Your goal -> All lines from the one with "Core --> Storage" through the last line of the data below should be copied exactly; please add nothing.

Input material ->
BEGIN

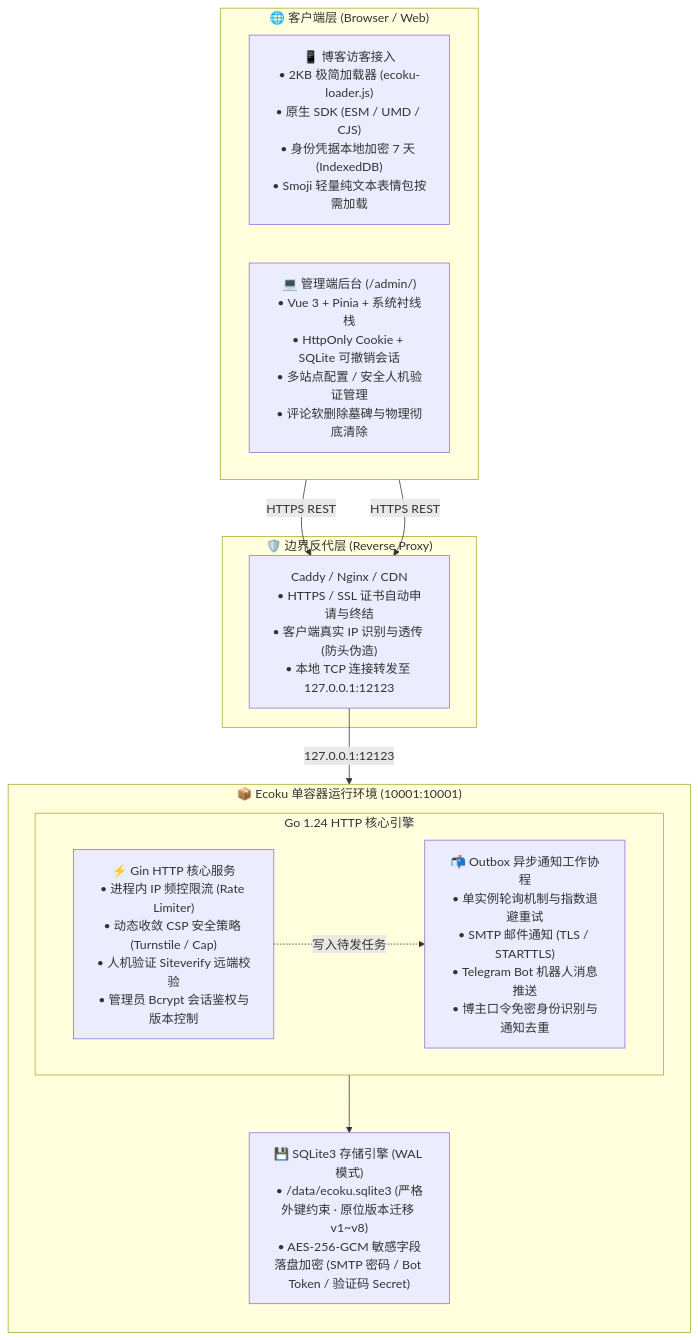
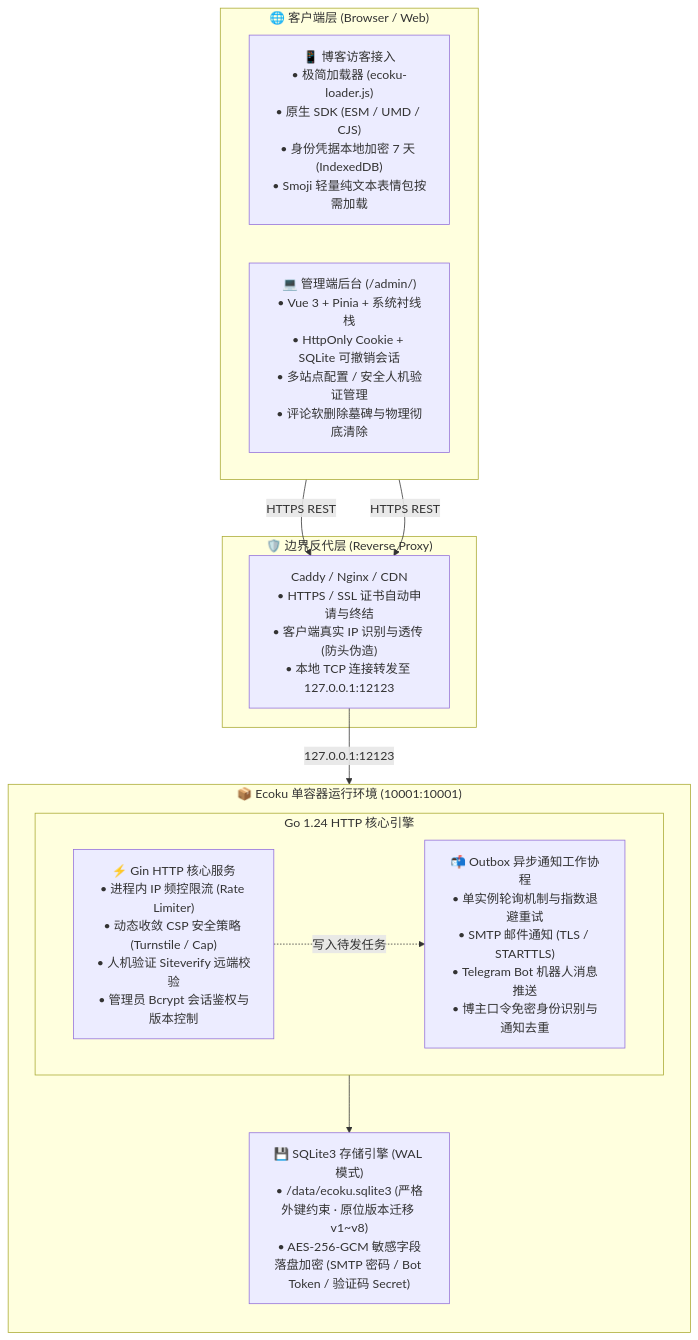
The diagram in docs/guide/introduction.md (DejavuMoe/Ecoku), drawn with Mermaid before and after one commit. The commit also changed other lines of this file and 66 other files, not shown here.

````diff
--- a/docs/guide/introduction.md
+++ b/docs/guide/introduction.md
@@ -21,28 +21,28 @@
 ```mermaid
 flowchart TD
     subgraph Client["🌐 客户端层 (Browser / Web)"]
         direction LR
-        Visitor["📱 博客访客接入<br/>• 2KB 极简加载器 (ecoku-loader.js)<br/>• 原生 SDK (ESM / UMD / CJS)<br/>• 身份凭据本地加密 7 天 (IndexedDB)<br/>• Smoji 轻量纯文本表情包按需加载"]
+        Visitor["📱 博客访客接入<br/>• 极简加载器 (ecoku-loader.js)<br/>• 原生 SDK (ESM / UMD / CJS)<br/>• 身份凭据本地加密 7 天 (IndexedDB)<br/>• Smoji 轻量纯文本表情包按需加载"]
         Admin["💻 管理端后台 (/admin/)<br/>• Vue 3 + Pinia + 系统衬线栈<br/>• HttpOnly Cookie + SQLite 可撤销会话<br/>• 多站点配置 / 安全人机验证管理<br/>• 评论软删除墓碑与物理彻底清除"]
     end
 
     subgraph Edge["🛡️ 边界反代层 (Reverse Proxy)"]
         Proxy["Caddy / Nginx / CDN<br/>• HTTPS / SSL 证书自动申请与终结<br/>• 客户端真实 IP 识别与透传 (防头伪造)<br/>• 本地 TCP 连接转发至 127.0.0.1:12123"]
     end
 
     subgraph Runtime["📦 Ecoku 单容器运行环境 (10001:10001)"]
         direction TB
         subgraph Core["Go 1.24 HTTP 核心引擎"]
             direction LR
             Engine["⚡ Gin HTTP 核心服务<br/>• 进程内 IP 频控限流 (Rate Limiter)<br/>• 动态收敛 CSP 安全策略 (Turnstile / Cap)<br/>• 人机验证 Siteverify 远端校验<br/>• 管理员 Bcrypt 会话鉴权与版本控制"]
             Outbox["📬 Outbox 异步通知工作协程<br/>• 单实例轮询机制与指数退避重试<br/>• SMTP 邮件通知 (TLS / STARTTLS)<br/>• Telegram Bot 机器人消息推送<br/>• 博主口令免密身份识别与通知去重"]
         end
         Storage["💾 SQLite3 存储引擎 (WAL 模式)<br/>• /data/ecoku.sqlite3 (严格外键约束 · 原位版本迁移 v1~v8)<br/>• AES-256-GCM 敏感字段落盘加密 (SMTP 密码 / Bot Token / 验证码 Secret)"]
         Core --> Storage
     end
 
     Visitor -->|HTTPS REST| Proxy
     Admin -->|HTTPS REST| Proxy
     Proxy -->|127.0.0.1:12123| Engine
     Engine -.->|写入待发任务| Outbox
 ```
````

END

Answer space ->
         Core --> Storage
     end
 
     Visitor -->|HTTPS REST| Proxy
     Admin -->|HTTPS REST| Proxy
     Proxy -->|127.0.0.1:12123| Engine
     Engine -.->|写入待发任务| Outbox
 ```
````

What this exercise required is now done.